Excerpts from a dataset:
════
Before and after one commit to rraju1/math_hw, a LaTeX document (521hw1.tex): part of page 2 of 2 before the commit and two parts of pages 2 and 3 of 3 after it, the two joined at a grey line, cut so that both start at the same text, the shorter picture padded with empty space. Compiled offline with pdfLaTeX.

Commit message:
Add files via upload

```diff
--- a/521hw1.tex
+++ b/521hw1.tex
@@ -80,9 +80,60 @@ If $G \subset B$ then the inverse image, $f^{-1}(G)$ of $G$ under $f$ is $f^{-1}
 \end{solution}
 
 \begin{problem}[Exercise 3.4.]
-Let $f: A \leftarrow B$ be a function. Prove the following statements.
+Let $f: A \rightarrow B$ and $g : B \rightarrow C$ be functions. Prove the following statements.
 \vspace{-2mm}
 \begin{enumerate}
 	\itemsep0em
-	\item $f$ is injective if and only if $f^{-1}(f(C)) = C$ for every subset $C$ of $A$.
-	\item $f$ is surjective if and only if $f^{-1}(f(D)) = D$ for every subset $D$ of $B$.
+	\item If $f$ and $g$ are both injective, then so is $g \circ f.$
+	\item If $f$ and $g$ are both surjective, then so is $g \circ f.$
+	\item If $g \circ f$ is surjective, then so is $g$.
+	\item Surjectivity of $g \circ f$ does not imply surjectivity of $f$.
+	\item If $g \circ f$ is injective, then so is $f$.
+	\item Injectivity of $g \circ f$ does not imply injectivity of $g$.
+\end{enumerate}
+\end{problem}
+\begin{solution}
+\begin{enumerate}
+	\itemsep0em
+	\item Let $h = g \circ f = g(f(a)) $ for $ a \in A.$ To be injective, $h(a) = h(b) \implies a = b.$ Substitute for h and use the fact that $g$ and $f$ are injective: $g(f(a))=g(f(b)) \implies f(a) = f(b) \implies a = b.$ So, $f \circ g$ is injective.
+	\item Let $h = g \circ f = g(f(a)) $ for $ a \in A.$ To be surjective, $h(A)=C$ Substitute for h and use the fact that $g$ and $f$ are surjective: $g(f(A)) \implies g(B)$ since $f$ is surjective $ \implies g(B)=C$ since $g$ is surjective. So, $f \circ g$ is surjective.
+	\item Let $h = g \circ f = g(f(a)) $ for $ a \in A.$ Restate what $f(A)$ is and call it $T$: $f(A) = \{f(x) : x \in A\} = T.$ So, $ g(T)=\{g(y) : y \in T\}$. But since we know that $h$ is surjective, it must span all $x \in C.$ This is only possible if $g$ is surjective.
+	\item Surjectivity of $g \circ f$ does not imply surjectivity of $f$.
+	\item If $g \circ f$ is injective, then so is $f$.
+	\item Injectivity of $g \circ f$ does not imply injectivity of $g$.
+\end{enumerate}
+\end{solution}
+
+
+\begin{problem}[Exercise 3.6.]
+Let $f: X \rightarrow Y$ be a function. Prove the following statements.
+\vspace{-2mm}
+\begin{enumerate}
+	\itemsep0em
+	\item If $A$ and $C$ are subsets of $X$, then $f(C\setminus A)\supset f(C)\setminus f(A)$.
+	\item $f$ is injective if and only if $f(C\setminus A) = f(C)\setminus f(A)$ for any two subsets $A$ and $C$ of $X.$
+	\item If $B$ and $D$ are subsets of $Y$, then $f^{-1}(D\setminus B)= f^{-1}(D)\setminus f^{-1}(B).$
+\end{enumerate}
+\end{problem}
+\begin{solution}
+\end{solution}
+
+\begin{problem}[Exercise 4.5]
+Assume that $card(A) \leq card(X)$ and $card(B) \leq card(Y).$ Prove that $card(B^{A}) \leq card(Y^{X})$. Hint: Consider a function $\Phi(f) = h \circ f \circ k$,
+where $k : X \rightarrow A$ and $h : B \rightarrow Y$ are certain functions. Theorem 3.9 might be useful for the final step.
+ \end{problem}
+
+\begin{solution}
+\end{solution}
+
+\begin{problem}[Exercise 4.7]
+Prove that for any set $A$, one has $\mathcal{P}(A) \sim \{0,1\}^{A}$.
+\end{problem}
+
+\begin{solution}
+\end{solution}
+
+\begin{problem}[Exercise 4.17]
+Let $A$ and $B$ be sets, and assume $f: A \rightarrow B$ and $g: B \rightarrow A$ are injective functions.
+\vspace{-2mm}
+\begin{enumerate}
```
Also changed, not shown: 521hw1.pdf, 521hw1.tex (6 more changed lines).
════
• _EXERCISE PROMPT_: Reproduce the data in its entirety. Keep every character unchanged.

• _TASK OUTPUT_:
Before and after one commit to rraju1/math_hw, a LaTeX document (521hw1.tex): part of page 2 of 2 before the commit and two parts of pages 2 and 3 of 3 after it, the two joined at a grey line, cut so that both start at the same text, the shorter picture padded with empty space. Compiled offline with pdfLaTeX.

Commit message:
Add files via upload

```diff
--- a/521hw1.tex
+++ b/521hw1.tex
@@ -80,9 +80,60 @@ If $G \subset B$ then the inverse image, $f^{-1}(G)$ of $G$ under $f$ is $f^{-1}
 \end{solution}
 
 \begin{problem}[Exercise 3.4.]
-Let $f: A \leftarrow B$ be a function. Prove the following statements.
+Let $f: A \rightarrow B$ and $g : B \rightarrow C$ be functions. Prove the following statements.
 \vspace{-2mm}
 \begin{enumerate}
 	\itemsep0em
-	\item $f$ is injective if and only if $f^{-1}(f(C)) = C$ for every subset $C$ of $A$.
-	\item $f$ is surjective if and only if $f^{-1}(f(D)) = D$ for every subset $D$ of $B$.
+	\item If $f$ and $g$ are both injective, then so is $g \circ f.$
+	\item If $f$ and $g$ are both surjective, then so is $g \circ f.$
+	\item If $g \circ f$ is surjective, then so is $g$.
+	\item Surjectivity of $g \circ f$ does not imply surjectivity of $f$.
+	\item If $g \circ f$ is injective, then so is $f$.
+	\item Injectivity of $g \circ f$ does not imply injectivity of $g$.
+\end{enumerate}
+\end{problem}
+\begin{solution}
+\begin{enumerate}
+	\itemsep0em
+	\item Let $h = g \circ f = g(f(a)) $ for $ a \in A.$ To be injective, $h(a) = h(b) \implies a = b.$ Substitute for h and use the fact that $g$ and $f$ are injective: $g(f(a))=g(f(b)) \implies f(a) = f(b) \implies a = b.$ So, $f \circ g$ is injective.
+	\item Let $h = g \circ f = g(f(a)) $ for $ a \in A.$ To be surjective, $h(A)=C$ Substitute for h and use the fact that $g$ and $f$ are surjective: $g(f(A)) \implies g(B)$ since $f$ is surjective $ \implies g(B)=C$ since $g$ is surjective. So, $f \circ g$ is surjective.
+	\item Let $h = g \circ f = g(f(a)) $ for $ a \in A.$ Restate what $f(A)$ is and call it $T$: $f(A) = \{f(x) : x \in A\} = T.$ So, $ g(T)=\{g(y) : y \in T\}$. But since we know that $h$ is surjective, it must span all $x \in C.$ This is only possible if $g$ is surjective.
+	\item Surjectivity of $g \circ f$ does not imply surjectivity of $f$.
+	\item If $g \circ f$ is injective, then so is $f$.
+	\item Injectivity of $g \circ f$ does not imply injectivity of $g$.
+\end{enumerate}
+\end{solution}
+
+
+\begin{problem}[Exercise 3.6.]
+Let $f: X \rightarrow Y$ be a function. Prove the following statements.
+\vspace{-2mm}
+\begin{enumerate}
+	\itemsep0em
+	\item If $A$ and $C$ are subsets of $X$, then $f(C\setminus A)\supset f(C)\setminus f(A)$.
+	\item $f$ is injective if and only if $f(C\setminus A) = f(C)\setminus f(A)$ for any two subsets $A$ and $C$ of $X.$
+	\item If $B$ and $D$ are subsets of $Y$, then $f^{-1}(D\setminus B)= f^{-1}(D)\setminus f^{-1}(B).$
+\end{enumerate}
+\end{problem}
+\begin{solution}
+\end{solution}
+
+\begin{problem}[Exercise 4.5]
+Assume that $card(A) \leq card(X)$ and $card(B) \leq card(Y).$ Prove that $card(B^{A}) \leq card(Y^{X})$. Hint: Consider a function $\Phi(f) = h \circ f \circ k$,
+where $k : X \rightarrow A$ and $h : B \rightarrow Y$ are certain functions. Theorem 3.9 might be useful for the final step.
+ \end{problem}
+
+\begin{solution}
+\end{solution}
+
+\begin{problem}[Exercise 4.7]
+Prove that for any set $A$, one has $\mathcal{P}(A) \sim \{0,1\}^{A}$.
+\end{problem}
+
+\begin{solution}
+\end{solution}
+
+\begin{problem}[Exercise 4.17]
+Let $A$ and $B$ be sets, and assume $f: A \rightarrow B$ and $g: B \rightarrow A$ are injective functions.
+\vspace{-2mm}
+\begin{enumerate}
```
Also changed, not shown: 521hw1.pdf, 521hw1.tex (6 more changed lines).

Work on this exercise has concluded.